Use your hand to pull the float downwards to shut off the pump. If that stopped the pump then the pump is working properly (in most cases).
Check the backflow check valve to see if it is letting water pass through it. If it is not working, get it replaced.
In the meantime, the check valve can be removed and replaced with a temporary pipe section. This will let more water run back into the basin when the pump stops running. Which will make it operate more often, but at least the basement won’t flood.
If the check valve is working, go outside and see if the end of the discharge pipe is plugged. If need be, check for a plug inside the pipe between the discharge point and back to the sump pump.
Finally, it is possible that the sump pump is too small to handle the amount of water entering the sump basin. It is also possible that the pump is not functioning at its original strength. In either case, it is time to buy a new sump pump.
How to Repair “Sump Pump Keeps Running” Problems
Some manufacturers sell replacement floats such as these two from Wayne.
Wayne replacement sump pump float ball. Click Here
Wayne float kit for sump pumps. Click here
However, if the switch has failed, a new float and switch can be added to the existing sump pump.
Alternatively, consider buying a new sump pump.
Universal float switch can be added to a manual sump pump or potentially replacing a failed float switch. Click Here
Several manufacturers make tethered float switches. They can be used to make a manual on/off pump into an automatic on/off sump pump.
These could potentially be used to replace a faulty tethered float. If the original tethered float is not activating the pump, these may solve the problem. However, if the switch mechanism inside of the sump pump is broken, even a new float will not work.

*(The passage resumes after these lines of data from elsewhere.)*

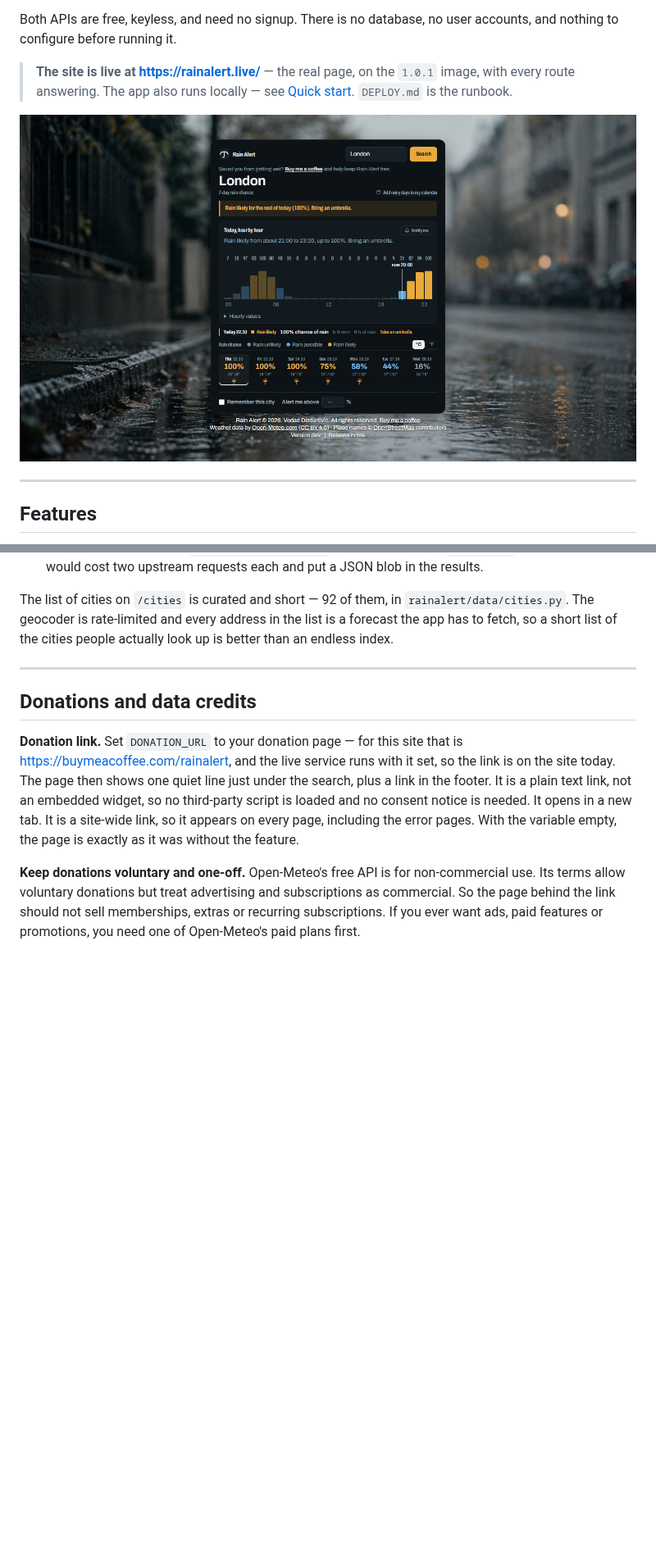
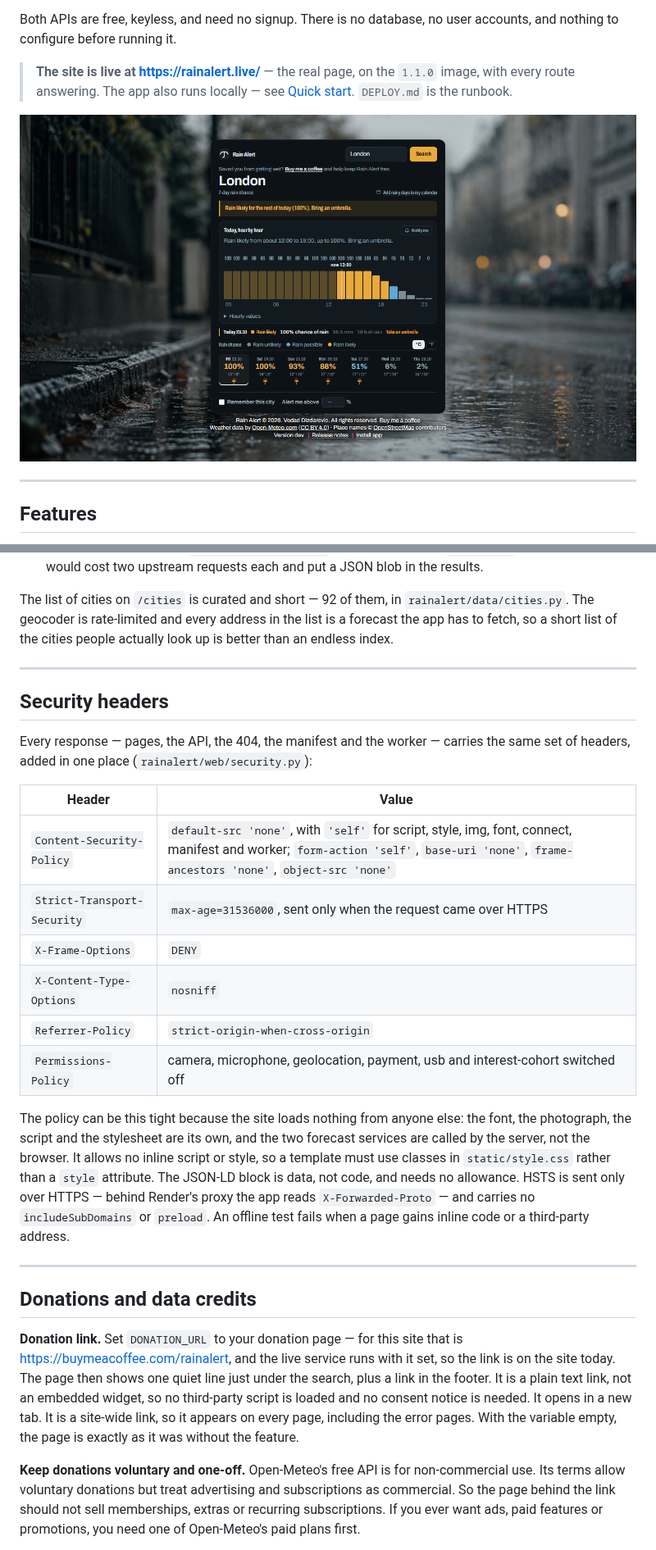
Before and after one commit to lasiurusbat/RainAlert, a Markdown page: README.md, 2 parts joined by grey strips. Shown at 82% size. GitHub-like rendering; pictures changed too: docs/screenshot.png; blank space fills up the shorter version.

```diff
--- a/README.md
+++ b/README.md
@@ -13,7 +13,7 @@ Both APIs are free, keyless, and need no signup. There is no database, no
 user accounts, and nothing to configure before running it.
 
 > **The site is live at <https://rainalert.live/>** — the real page, on the
-> `1.0.1` image, with every route answering. The app also runs locally —
+> `1.1.0` image, with every route answering. The app also runs locally —
 > see [Quick start](#quick-start). `DEPLOY.md` is the runbook.
 
 ![Rain Alert showing a 7-day forecast for London](docs/screenshot.png)
@@ -699,6 +699,33 @@ look up is better than an endless index.
 
 ---
 
+## Security headers
+
+Every response — pages, the API, the 404, the manifest and the worker —
+carries the same set of headers, added in one place
+(`rainalert/web/security.py`):
+
+| Header | Value |
+|---|---|
+| `Content-Security-Policy` | `default-src 'none'`, with `'self'` for script, style, img, font, connect, manifest and worker; `form-action 'self'`, `base-uri 'none'`, `frame-ancestors 'none'`, `object-src 'none'` |
+| `Strict-Transport-Security` | `max-age=31536000`, sent only when the request came over HTTPS |
+| `X-Frame-Options` | `DENY` |
+| `X-Content-Type-Options` | `nosniff` |
+| `Referrer-Policy` | `strict-origin-when-cross-origin` |
+| `Permissions-Policy` | camera, microphone, geolocation, payment, usb and interest-cohort switched off |
+
+The policy can be this tight because the site loads nothing from anyone
+else: the font, the photograph, the script and the stylesheet are its own,
+and the two forecast services are called by the server, not the browser. It
+allows no inline script or style, so a template must use classes in
+`static/style.css` rather than a `style` attribute. The JSON-LD block is
+data, not code, and needs no allowance. HSTS is sent only over HTTPS — behind
+Render's proxy the app reads `X-Forwarded-Proto` — and carries no
+`includeSubDomains` or `preload`. An offline test fails when a page gains
+inline code or a third-party address.
+
+---
+
 ## Donations and data credits
 
 **Donation link.** Set `DONATION_URL` to your donation page — for this site
```
Also changed, not shown: other parts of README.md (+7 -5 lines), CLAUDE.md (+9 -8 lines).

PumpSpy Tethered Float Switch with 10 ft. or 20 ft. cord. PumpSpy brand. Click Here
Universal Piggyback Float Switch for up to 13 Amp 1/2 HP sump pumps. Check the price.